He concluded that courts only grant anonymity under exceptional circumstances and their request did not meet the bar for “matters of a highly sensitive and personal nature” and “real danger of physical harm.”
The sorority members could face “criticism, ostracism, and vitriol,” but they opened themselves to that by filing a lawsuit in federal court, Johnson found.
He judged that the public interest in the case ultimately outweighed the sorority members’ privacy concerns.
“The bottom line is this. Lawsuits are public events, and the public, especially here, has an important interest in access to legal proceedings. Plaintiffs may not levy serious accusations without standing behind them,” Johnson wrote. “Our system of dispute resolution does not allow Plaintiffs to cower behind an anonymity shield, especially one that is so rarely bestowed in this District or Circuit.”
Knepper and Craven appealed, again asking Johnson to allow the lawsuit to proceed anonymously. They cited recent national and state events to bolster their case, including the alleged attack of a swimmer by transgender rights activists at San Francisco State University, a Wyoming lawmaker’s meme that was criticized for its violent overtones calling for the defense of transgender people and death threats against supporters and critics of transgender issues. The attorneys insisted that the sorority members faced particular danger because the address of the Kappa Kappa Gamma sorority house had been revealed online and people knew where they lived.
“If the Court’s standard for anonymity is that Plaintiffs must wait for personalized death threats and harassment before they can become anonymous, then the Court has eliminated protection for all litigants,” they wrote.
In his second ruling denying anonymity on April 14, Johnson lamented that the sorority members did not show they faced real and “personal” danger and instead relied on the premise that they may face harassment and threats.

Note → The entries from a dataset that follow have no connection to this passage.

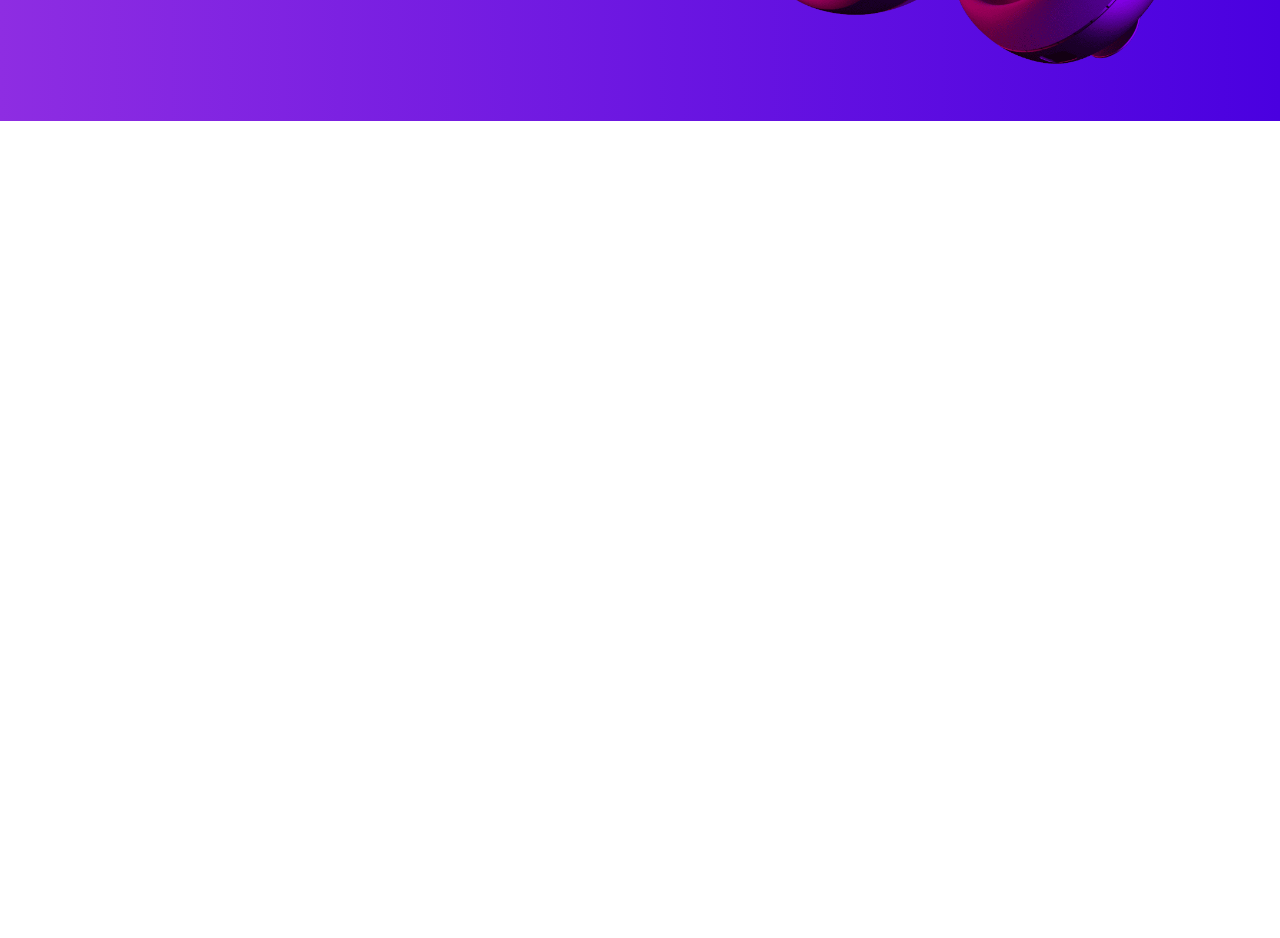
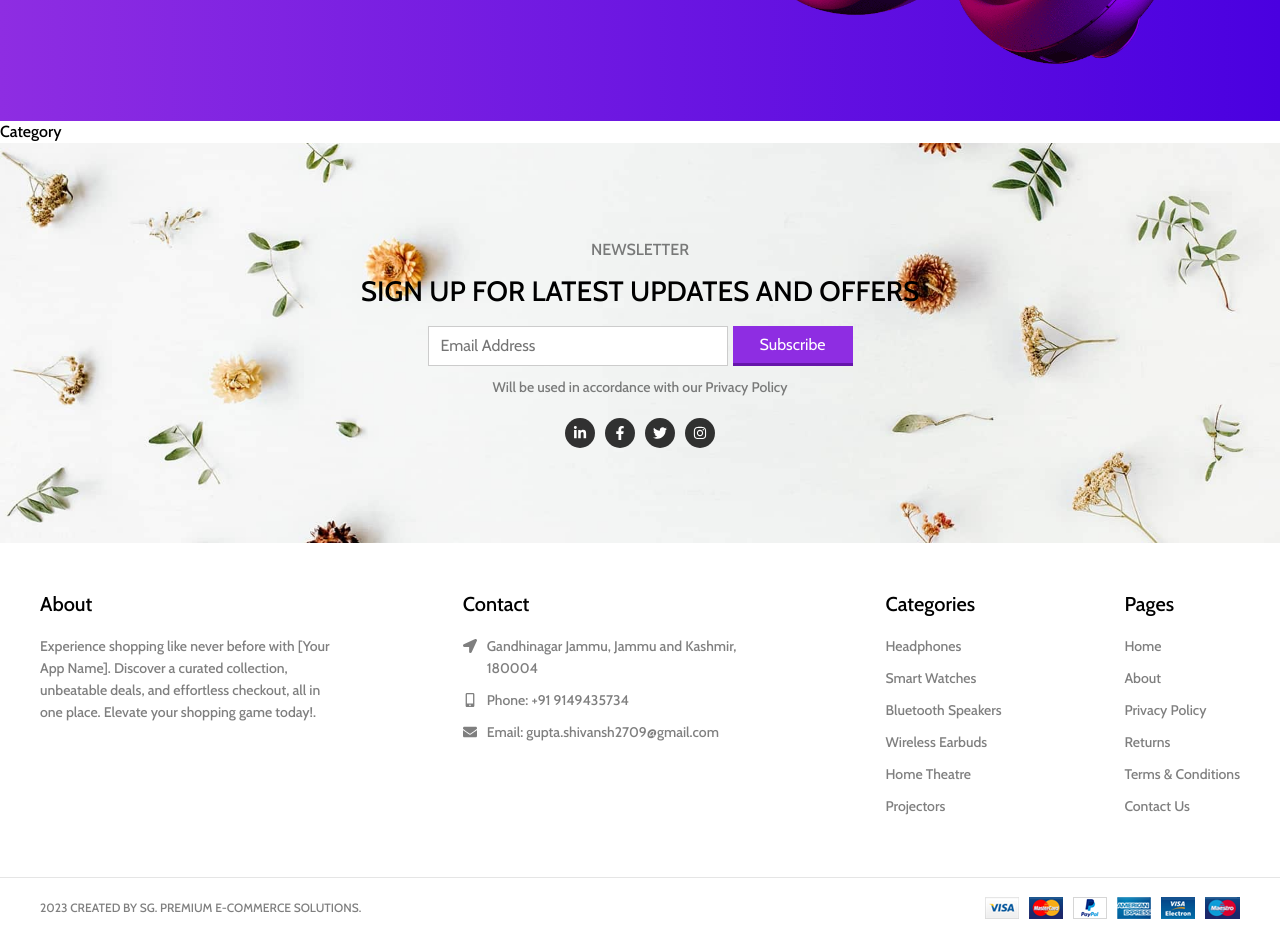
Before and after one commit to Shivansh270/E-Commerce-app, a React (Create React App) app: page / in a window 1280 px wide. Shown: the part 680-1618 px from the top of the page. Before the commit the page ends 801 px from the top, so only its background shows below. Built offline with nearby package versions, Linux system fonts and the light colour scheme.

Commit message:
added more static components

```diff
--- a/src/App.js
+++ b/src/App.js
@@ -16,8 +16,8 @@
         <Route path="/category/:id" element={<Category />} />
         <Route path="/product/:id" element={<SingleProduct />} />
       </Routes>
-      {/* <Newsletter />
-      <Footer /> */}
+      <Newsletter />
+      <Footer />
     </div>
   )
 }
--- a/src/components/Footer/Footer.css
+++ b/src/components/Footer/Footer.css
@@ -1 +1,97 @@
 @import "../../css-config/mixins.css";
+
+.footer {
+    width: 100%;
+}
+
+.footer .footer-content {
+    padding: 50px 20px;
+    max-width: 1200px;
+    margin: 0 auto;
+    display: flex;
+    flex-flow: wrap;
+    gap: 20px;
+}
+
+/* Media Query for Medium Screen */
+@media only screen and (min-width: 768px) {
+    .footer .footer-content {
+        justify-content: space-between;
+        padding: 50px 0;
+    }
+}
+
+.footer .footer-content .col {
+    max-width: 300px;
+}
+
+.footer .footer-content .col:nth-child(3) {
+    width: 150px;
+}
+
+/* Media Query for Medium Screen */
+@media only screen and (min-width: 768px) {
+    .footer .footer-content .col:nth-child(3) {
+        width: auto;
+    }
+}
+
+.footer .footer-content .col .title {
+    margin-bottom: 20px;
+    font-size: 20px;
+}
+
+.footer .footer-content .col .text {
+    color: rgba(0, 0, 0, 0.5);
+    font-size: 14px;
+}
+
+.footer .footer-content .col .c-item {
+    display: flex;
+    margin-bottom: 10px;
+}
+
+.footer .footer-content .col .c-item svg {
+    flex-shrink: 0;
+    font-size: 14px;
+    margin-right: 10px;
+    margin-top: 4px;
+    color: rgba(0, 0, 0, 0.5);
+}
+
+.footer .footer-content .col span.text {
+    display: block;
+    margin-bottom: 10px;
+    cursor: pointer;
+}
+
+.footer .bottom-bar {
+    border-top: 1px solid rgba(0, 0, 0, 0.1);
+}
+
+.footer .bottom-bar .bottom-bar-content {
+    padding: 20px;
+    display: flex;
+    align-items: center;
+    flex-direction: column;
+    text-align: center;
+    gap: 10px;
+}
+
+/* Media Query for Medium Screen */
+@media only screen and (min-width: 768px) {
+    .footer .bottom-bar .bottom-bar-content {
+        padding: 0;
+        height: 60px;
+        max-width: 1200px;
+        margin: 0 auto;
+        flex-direction: row;
+        justify-content: space-between;
+        text-align: left;
+    }
+}
+
+.footer .bottom-bar .bottom-bar-content .text {
+    font-size: 12px;
+    color: rgba(0, 0, 0, 0.5);
+}
--- a/src/components/Footer/Footer.jsx
+++ b/src/components/Footer/Footer.jsx
@@ -1,6 +1,65 @@
+import React from "react";
 import "./Footer.css";
+import { FaLocationArrow, FaMobileAlt, FaEnvelope } from "react-icons/fa";
+import Payment from "../../assets/payments.png";
+
 const Footer = () => {
-    return <div>Footer</div>;
+    return (
+        <div className="footer">
+            <div className="footer-content">
+                <div className="col">
+                    <div className="title">About</div>
+                    <div className="text">
+                    Experience shopping like never before with [Your App Name]. Discover a curated collection, unbeatable deals, and effortless checkout, all in one place. Elevate your shopping game today!.
+                    </div>
+                </div>
+                <div className="col">
+                    <div className="title">Contact</div>
+                    <div className="c-item">
+                        <FaLocationArrow />
+                        <div className="text">
+                            Gandhinagar Jammu, Jammu and Kashmir, 180004
+                        </div>
+                    </div>
+                    <div className="c-item">
+                        <FaMobileAlt />
+                        <div className="text">Phone: +91 9149435734</div>
+                    </div>
+                    <div className="c-item">
+                        <FaEnvelope />
+                        <div className="text">Email: gupta.shivansh2709@gmail.com</div>
+                    </div>
+                </div>
+                <div className="col">
+                    <div className="title">Categories</div>
+                    <span className="text">Headphones</span>
+                    <span className="text">Smart Watches</span>
+                    <span className="text">Bluetooth Speakers</span>
+                    <span className="text">Wireless Earbuds</span>
+                    <span className="text">Home Theatre</span>
+                    <span className="text">Projectors</span>
+                </div>
+                <div className="col">
+                    <div className="title">Pages</div>
+                    <span className="text">Home</span>
+                    <span className="text">About</span>
+                    <span className="text">Privacy Policy</span>
+                    <span className="text">Returns</span>
+                    <span className="text">Terms & Conditions</span>
+                    <span className="text">Contact Us</span>
+                </div>
+            </div>
+            <div className="bottom-bar">
+                <div className="bottom-bar-content">
+                    <span className="text">
+                        2023 CREATED BY SG. PREMIUM E-COMMERCE
+                        SOLUTIONS.
+                    </span>
+                    <img src={Payment} />
+                </div>
+            </div>
+        </div>
+    );
 };
 
 export default Footer;
--- a/src/components/Footer/Newsletter/Newsletter.css
+++ b/src/components/Footer/Newsletter/Newsletter.css
@@ -1 +1,110 @@
 @import "../../../css-config/mixins.css";
+
+.newsletter-section {
+    width: 100%;
+    height: 400px;
+    display: flex;
+    align-items: center;
+    background: #f9f9f9 url("../../../assets/newsletter-bg.jpeg");
+    background-position: center;
+    background-repeat: no-repeat;
+    background-size: cover;
+}
+
+.newsletter-section .newsletter-content {
+    width: fit-content;
+    display: flex;
+    flex-direction: column;
+    align-items: center;
+    margin: 0 auto;
+    text-align: center;
+}
+
+.newsletter-section .newsletter-content .text {
+    margin-bottom: 20px;
+    font-size: 14px;
+    color: rgba(0, 0, 0, 0.5);
+}
+
+.newsletter-section .newsletter-content .small-text {
+    margin-bottom: 15px;
+    text-transform: uppercase;
+    color: rgba(0, 0, 0, 0.5);
+}
+
+.newsletter-section .newsletter-content .big-text {
+    margin-bottom: 20px;
+    font-size: 22px;
+    line-height: 30px;
+    font-weight: 500;
+    text-transform: uppercase;
+    padding: 0 30px;
+}
+
+/* Media Query for Medium Screen */
+@media only screen and (min-width: 768px) {
+    .newsletter-section .newsletter-content .big-text {
+        font-size: 28px;
+    }
+}
+
+.newsletter-section .newsletter-content .form {
+    display: flex;
+    gap: 5px;
+    margin-bottom: 10px;
+}
+
+.newsletter-section .newsletter-content .form input {
+    width: 200px;
+    height: 40px;
+    border-radius: 0;
+    border: 1px solid rgba(0, 0, 0, 0.2);
+    padding: 0 12px;
+    font-size: 16px;
+    outline: none;
+}
+
+/* Media Query for Medium Screen */
+@media only screen and (min-width: 768px) {
+    .newsletter-section .newsletter-content .form input {
+        width: 300px;
+    }
+}
+
+.newsletter-section .newsletter-content .form button {
+    outline: 0;
+    border: 0;
+    height: 40px;
+    width: 100px;
+    display: flex;
+    align-items: center;
+    justify-content: center;
+    cursor: pointer;
+    font-size: 16px;
+    color: white;
+    background: #8e2de2;
+    border-bottom: 3px solid #6516aa;
+}
+
+/* Media Query for Medium Screen */
+@media only screen and (min-width: 768px) {
+    .newsletter-section .newsletter-content .form button {
+        width: 120px;
+    }
+}
+
+.newsletter-section .newsletter-content .social-icons {
+    display: flex;
+    gap: 10px;
+}
+
+.newsletter-section .newsletter-content .social-icons .icon {
+    width: 30px;
+    height: 30px;
+    background: rgba(0, 0, 0, 0.8);
+    border-radius: 50%;
+    display: flex;
+    align-items: center;
+    justify-content: center;
+    color: white;
+}
--- a/src/components/Footer/Newsletter/Newsletter.jsx
+++ b/src/components/Footer/Newsletter/Newsletter.jsx
@@ -1,6 +1,44 @@
+import React from "react";
+import {
+    FaFacebookF,
+    FaTwitter,
+    FaInstagram,
+    FaLinkedinIn,
+} from "react-icons/fa";
 import "./Newsletter.css";
+
 const Newsletter = () => {
-    return <div>Newsletter</div>;
+    return (
+        <div className="newsletter-section">
+            <div className="newsletter-content">
+                <span className="small-text">Newsletter</span>
+                <span className="big-text">
+                    Sign up for latest updates and offers
+                </span>
+                <div className="form">
+                    <input type="text" placeholder="Email Address" />
+                    <button>Subscribe</button>
+                </div>
+                <span className="text">
+                    Will be used in accordance with our Privacy Policy
+                </span>
+                <span className="social-icons">
+                    <div className="icon">
+                        <FaLinkedinIn size={14} />
+                    </div>
+                    <div className="icon">
+                        <FaFacebookF size={14} />
+                    </div>
+                    <div className="icon">
+                        <FaTwitter size={14} />
+                    </div>
+                    <div className="icon">
+                        <FaInstagram size={14} />
+                    </div>
+                </span>
+            </div>
+        </div>
+    );
 };
 
 export default Newsletter;
--- a/src/components/Home/Banner/Banner.jsx
+++ b/src/components/Home/Banner/Banner.jsx
@@ -10,9 +10,7 @@
                 <div className="text-content">
                     <h1>SALES</h1>
                     <p>
-                        Convallis interdum purus adipiscing dis parturient
-                        posuere ac a quam a eleifend montes parturient posuere
-                        curae tempor
+                    Discover a world of shopping at your fingertips with our e-commerce app, where you can explore a wide range of products and find the best deals tailored just for you.
                     </p>
                     <div className="ctas">
                         <div className="banner-cta">Read More</div>
--- a/src/components/Home/Home.jsx
+++ b/src/components/Home/Home.jsx
@@ -1,10 +1,20 @@
 import Banner from "./Banner/Banner";
 import "./Home.css";
+import Category from "../Category/Category";
 
 const Home = () => {
     return (
         <div>
-            <Banner/>
+          <Banner/>
+          <div className="main-content">
+            <div className="layout">
+              <Category />
+              {/* <Products
+                headingText="Popular Products"
+                products={products}
+                /> */}
+            </div>
+          </div>
         </div>
     );
 };
```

“I yearn for the day where litigants seek their courts unburdened by the mere possibility of physical reprisal,” he wrote.
Johnson again decided that the public interest outweighed the concerns of the sorority members in a case that could decide the legal standard on issues of gender identity and transgender rights.
“Plaintiffs have chosen to level accusations of impropriety against Defendants. They must now shoulder the burden of those accusations and walk in the public eye,” he wrote.